While stroke during pregnancy presents several additional challenges, initial emergency investigations and treatment of stroke during pregnancy, or within the 6 weeks thereafter, is similar to treatment in the nonpregnancy state. Rapid presentation to a stroke centre for timely assessment and management represents the best opportunity for a good outcome for the mother and baby. Delay or deferral of critical steps in the diagnosis of stroke, and life-saving care due to pregnancy is not warranted. In such cases, maternal health is essential for fetal well-being. Hypertension and headaches, which are both common during pregnancy, may also indicate more serious conditions. In particular, the rapid identification and treatment of hypertension in a woman presenting with neurological symptoms with a history of preeclampsia, is of critical importance. Hypertensive treatment should be initiated to achieve and maintain a systolic blood pressure of <160 mm Hg. It should be noted that women with severe preeclampsia and eclampsia do not always present with elevations in diastolic blood pressure (Martin et al. 2005). While common during pregnancy and often benign, headaches may also occur as the result of more serious neurological conditions. Their history and characteristics should be queried. Thunderclap headache may be a symptom of subarachnoid hemorrhage, while a headache with atypical aura, may result from a stroke or TIA. Headache will accompany ischemic stroke in 17% to 34% of cases and are usually nonspecific in quality and of moderate intensity. (MacGregor et al. 2014).

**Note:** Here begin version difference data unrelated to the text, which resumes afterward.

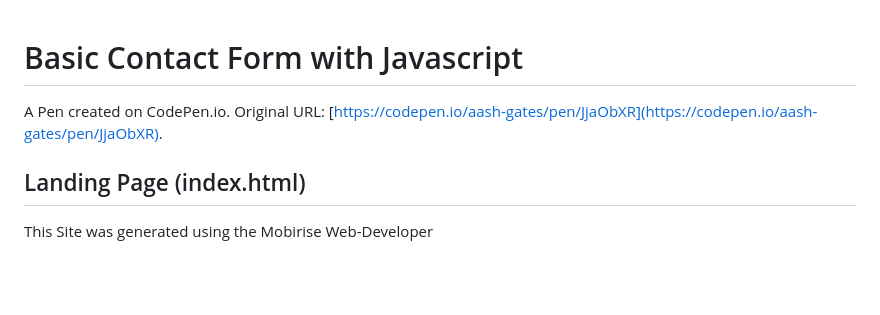
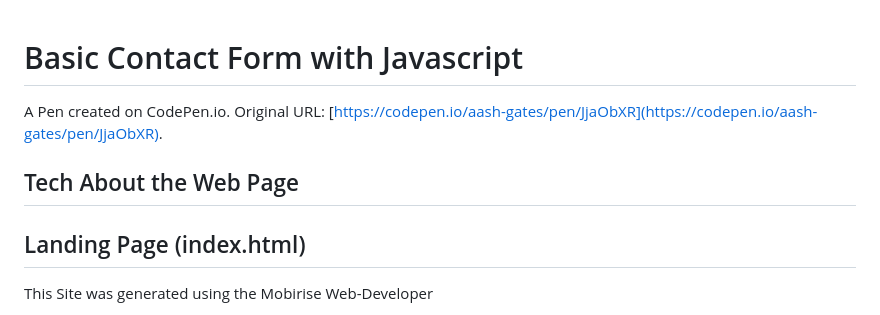
Before and after one commit to aash-gates/-aash-gates-Cloud-Mail-Deployment-Albertsons, a Markdown page: README.md, the part around the change. Rendered like a GitHub page; blank space fills up the shorter version.

```diff
--- a/README.md
+++ b/README.md
@@ -2,6 +2,7 @@
 
 A Pen created on CodePen.io. Original URL: [https://codepen.io/aash-gates/pen/JjaObXR](https://codepen.io/aash-gates/pen/JjaObXR).
 
+## Tech About the Web Page
 ## Landing Page (index.html)
 
 This Site was generated using the Mobirise Web-Developer
```
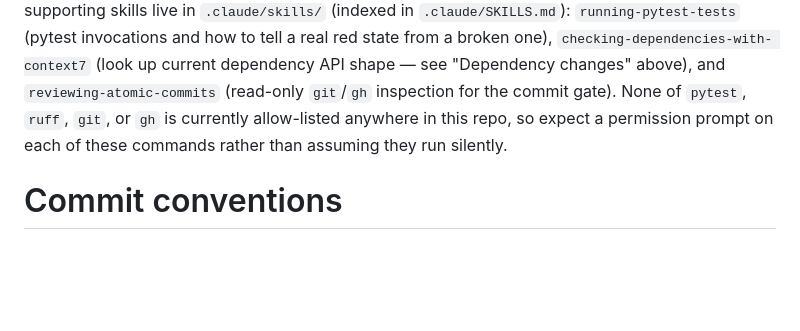
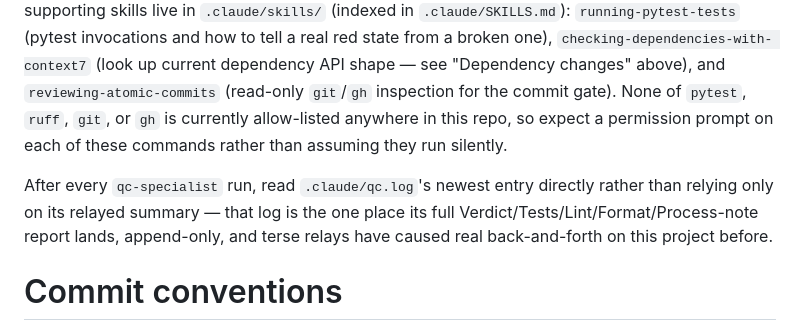
Before and after one commit to Barthelemy-Drabczuk/KeepRolling, a Markdown page: CLAUDE.md, the part around the change. Rendered like a GitHub page; blank space fills up the shorter version.

Commit message:
Instruct reading qc.log's full entry after every qc-specialist run
The relayed summary a subagent call returns is frequently truncated to
a bare verdict word, which has caused real back-and-forth on this
project. .claude/qc.log has the full Verdict/Tests/Lint/Format/Process-
note report every time — read it directly instead of trusting the relay.

```diff
--- a/CLAUDE.md
+++ b/CLAUDE.md
@@ -209,6 +209,12 @@ inspection for the commit gate). None of `pytest`, `ruff`, `git`, or `gh`
 is currently allow-listed anywhere in this repo, so expect a permission
 prompt on each of these commands rather than assuming they run silently.
 
+After every `qc-specialist` run, read `.claude/qc.log`'s newest entry
+directly rather than relying only on its relayed summary — that log is
+the one place its full Verdict/Tests/Lint/Format/Process-note report
+lands, append-only, and terse relays have caused real back-and-forth on
+this project before.
+
 # Commit conventions
 
 - Atomic commits: one logical change per commit, imperative-mood subject
```
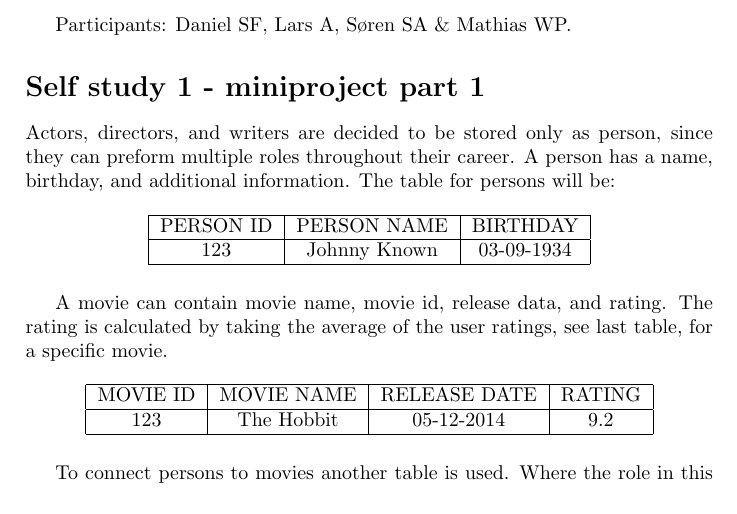
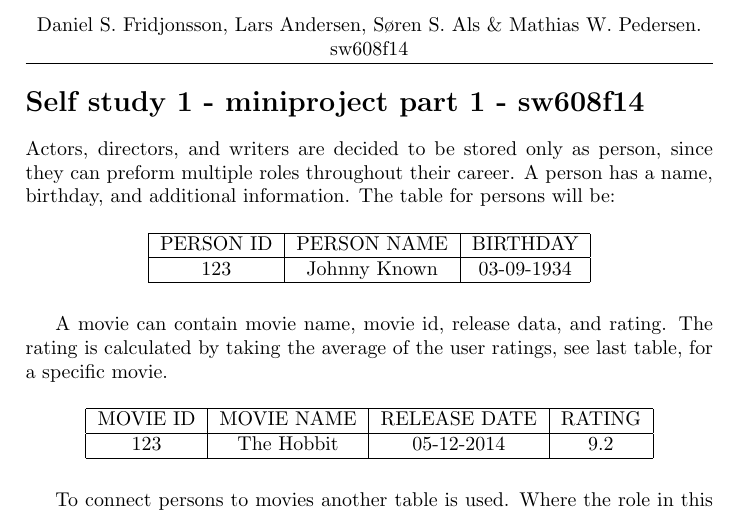
Before and after one commit to Wirack/p6, a LaTeX document (Database/Selfstudy 1/main.tex): part of the page, cut at the place of the change. Compiled offline with pdfLaTeX.

Commit message:
ændrede lige header

```diff
--- a/Database/Selfstudy 1/main.tex
+++ b/Database/Selfstudy 1/main.tex
@@ -5,17 +5,19 @@
 \usepackage{amsfonts}
 \usepackage{amssymb}
 \usepackage{float}
+\usepackage{fancyhdr}
+\pagestyle{fancy}
+
+\begin{document}
+\chead{
+Daniel S. Fridjonsson,
+Lars Andersen,
+S\o ren S. Als \&
+Mathias W. Pedersen.
+sw608f14}
 
 
-\begin{document}
-Participants:
-Daniel SF,
-Lars A,
-S\o ren SA \&
-Mathias WP.
-
-
-\section*{Self study 1 - miniproject part 1}
+\section*{Self study 1 - miniproject part 1 - sw608f14}
 Actors, directors, and writers are decided to be stored only as person, since they can preform multiple roles throughout their career. A person has a name, birthday, and additional information. The table for persons will be:
 
 \begin{table}[H] \centering
```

Many pregnant women and their care providers are concerned about the fetal risk associated with neuroimaging and ionizing radiation. However, given the severe maternal risk caused by potential delay in diagnosis of stroke (Yoshimatsu et al. 2004) and the small risk to the fetus of computed tomography, neuroimaging with CT scan without first confirming a pregnancy is acceptable. In fact, the fetal radiation dose associated with head or neck CT is considered very low (0.001 to 0.01 mGy) (AROC 2017). Most estimates suggest that fetal radiation doses of <50 mGY have negligible risk of fetal malformation, abortions or other pregnancy complications when compared to the general risk of pregnancy (McCollough CH et al. 2007; Tirada et al. 2015). Likewise, magnetic resonance imaging (MRI) is considered safe at 3.0